They began cosying up to their political masters, eager to show their servility and devotion to earn a favour or two. A cushy posting in Finance or Industrial Ministry, central deputation, overseas postings (in UN, IMF, World Bank etc), a plum post-retirement stay in Information Commissionarate, Election Commission or as CAG.
Recent reports reveal the large number of tribunals and commissions erected solely as a haven for retired “babus”.
In North Indian states like UP or Rajasthan, a DM has to be approved by a string of local political bigwigs before appointment. He has to fulfil a number of requirements in terms of religion, caste, proximity to governments, both in centre and the state, his past records of “honesty”…. and so on. An “Outstanding” or “Average” in one’s “Annual Performance Appraisal Report” or APAR plays little part in this decision.

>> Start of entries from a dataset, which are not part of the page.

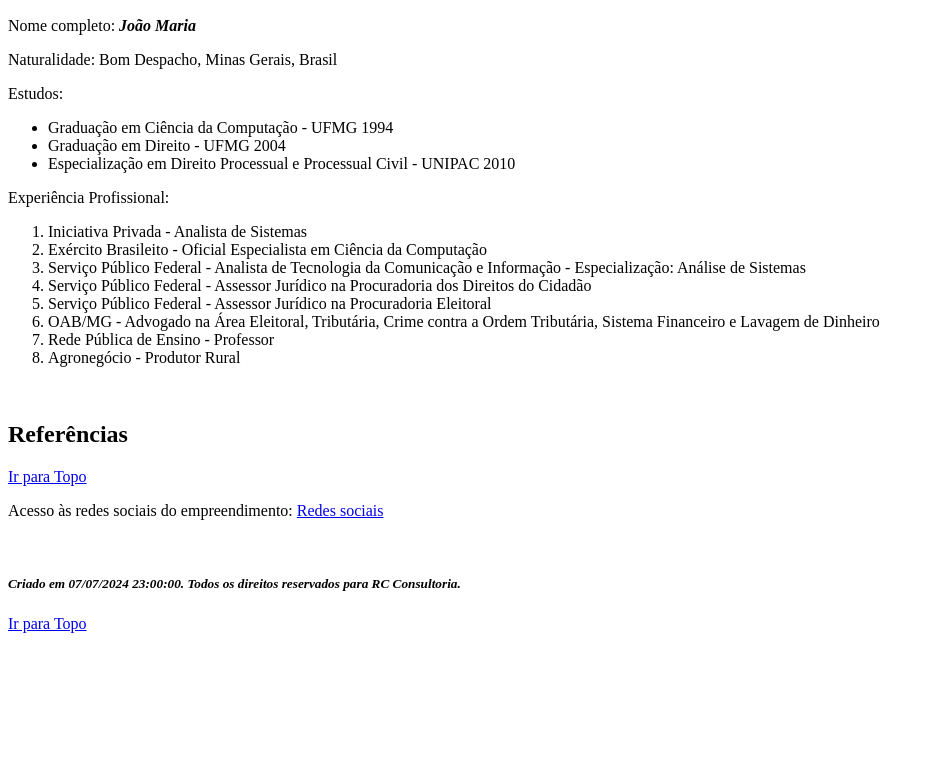
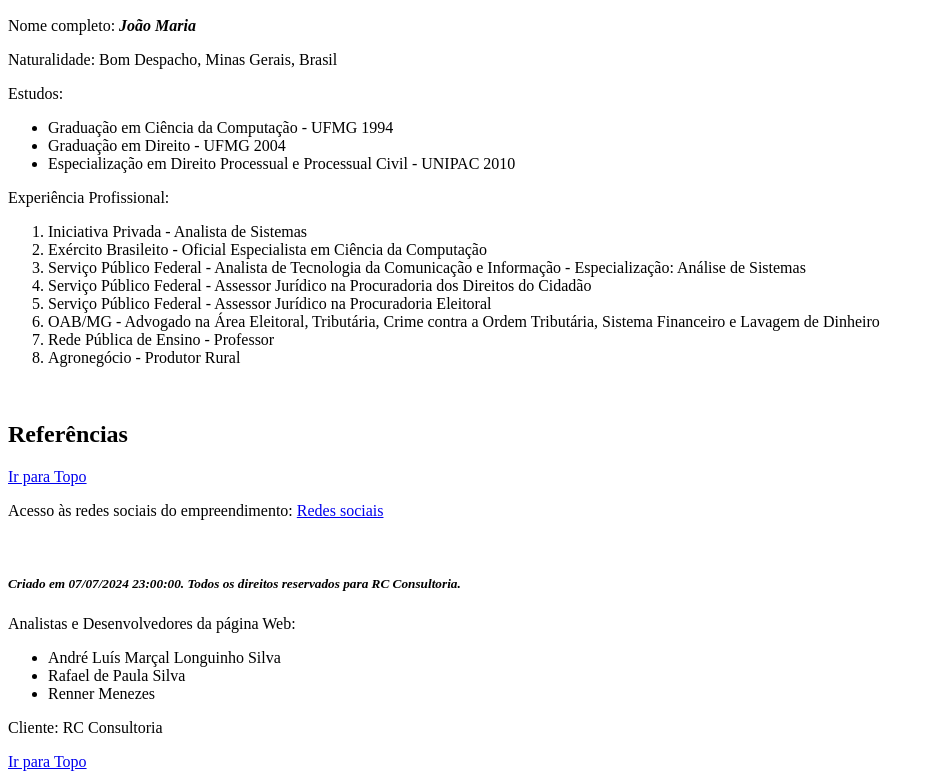
Before and after one commit to AndreMarcal1002/desenvolve-introducao-web, a plain HTML site: page Projeto1/01TP_RC_Consultoria_v01.html in a window 1280 px wide. Shown: the part 2222-3001 px from the top of the page, without its empty margins (0-934 px from the left). Before the commit the page ends 2863 px from the top, so only its background shows below. Drawn offline with Linux system fonts and the light colour scheme.

Commit message:
Add files via upload

```diff
--- a/Projeto1/01TP_RC_Consultoria_v01.html
+++ b/Projeto1/01TP_RC_Consultoria_v01.html
@@ -183,6 +183,13 @@
     <foot>
         <br>
         <h5><em>Criado em 07/07/2024 23:00:00. Todos os direitos reservados para RC Consultoria.</em></h5>
+        <p>Analistas e Desenvolvedores da página Web:</p>
+        <ul>
+            <li>André Luís Marçal Longuinho Silva</li>
+            <li>Rafael de Paula Silva</li>
+            <li>Renner Menezes</li>
+        </ul>
+        <p>Cliente: RC Consultoria</p>
         <a href="#ancTopo">Ir para Topo</a>
     </foot>
 </html>
```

(Source: “Bureaucrazy: IAS Unmasked” by M.K.Kaw)
With the opening of the floodgates of Indian economy in 1991, a horde of business barons, at home and abroad, entered the Indian political arena. These wealthy oligarchs changed the face of government functioning, giving birth to a new era of “lobbying”. Our babus with faded full shirts and worn away shoes looked at them with awe. They decided to join hands with this new power.
Hence arose a powerful nexus between politics-business-bureaucracy and, last but not the least, the mafia.
They would be soon joined by the TRP hungry media.
Neera Radia tape is just the tip of the iceberg.
In the crazy world of Lutyen’s, Delhi, where power equations changes at the drop of a hat, an IAS officers position is directly proportional to his proximity to the ruling party and indirectly proportional to his honesty.
Nowadays, every morning we wake up to news of some bureaucrat being victimised as they had the guts to take on local political goons and influential businessmen. As the service is protected by the Constitution, the politicians have unleashed a “Transfer raj“. Most recent victims of the “system” are Durga Shakti Nagpal (slapped with a transfer due to her conflict with UP sand mafia), Amit Kataria (who was reprimanded for sporting shades before the PM, himself a fashionista who can put Sonam Kapoor to shame), Ashok Khemkha (the DLF row with national “Jijaji” Robert Vadra and more recen probing of irregularities in Haryana Traffic Dept – taking the tally to over 50 transfers in years of service. Just think of his poor family…), Raju Narayanswami (IIT-ian shunned to a inferior post) and the list goes on and on.
Some aren’t even lucky enough for a threat. The likes of Narendra Kumar (an IPS officer of Bihar who was crushed to death by sand mafia), DK Ravi (who faced a mysterious death), Yashwant Sonewane (who was burnt alive by oil mafia) and countless others were martyred by the service.
We often nullify the bureaucracy as useless machinery, a breeding ground of red tapism and corruption.
But in a county where a chunk of our elected representatives are either mere graduates (76%) or worse illiterate, with 34% of them facing grievous criminal charges, where efficiency of Parliament is lesser than the GDP of Somalia; it is the non-political executive – the “steel frame” – which holds together this madness.
When ministers like Sushil Kumar Shinde, Smriti Irani and Saddhvi Jyoti are given charge of important portfolios, it’s the IAS prefixed secretaries who run the ministry. Arun Jaitley or Kapil Sibbal may be great counsels, but their experience in Finance and Telecom is limited. That’s where our babus swing into action.
It’s the brightest minds of our country which puts together a budget, manages relief during floods, decides loan waiver to burdened farmers and educational grants to orphanages.
It is easy to criticise and laugh, but difficult to convert it into actions. They may not cover our borders or cook our meals, but they, who abandon fat corporate pay packages and luxurious lives, they who work from dawn to dusk to ensure a village gets proper water supply, they who brave 40.c heat to inspect Maoist’s land mines, those who try to protect public purse despite threats of transfer and demotion, they too deserve our respect.
– Illegal Scribe
(Source of some data: The Economist http://www.economist.com/node/10804248)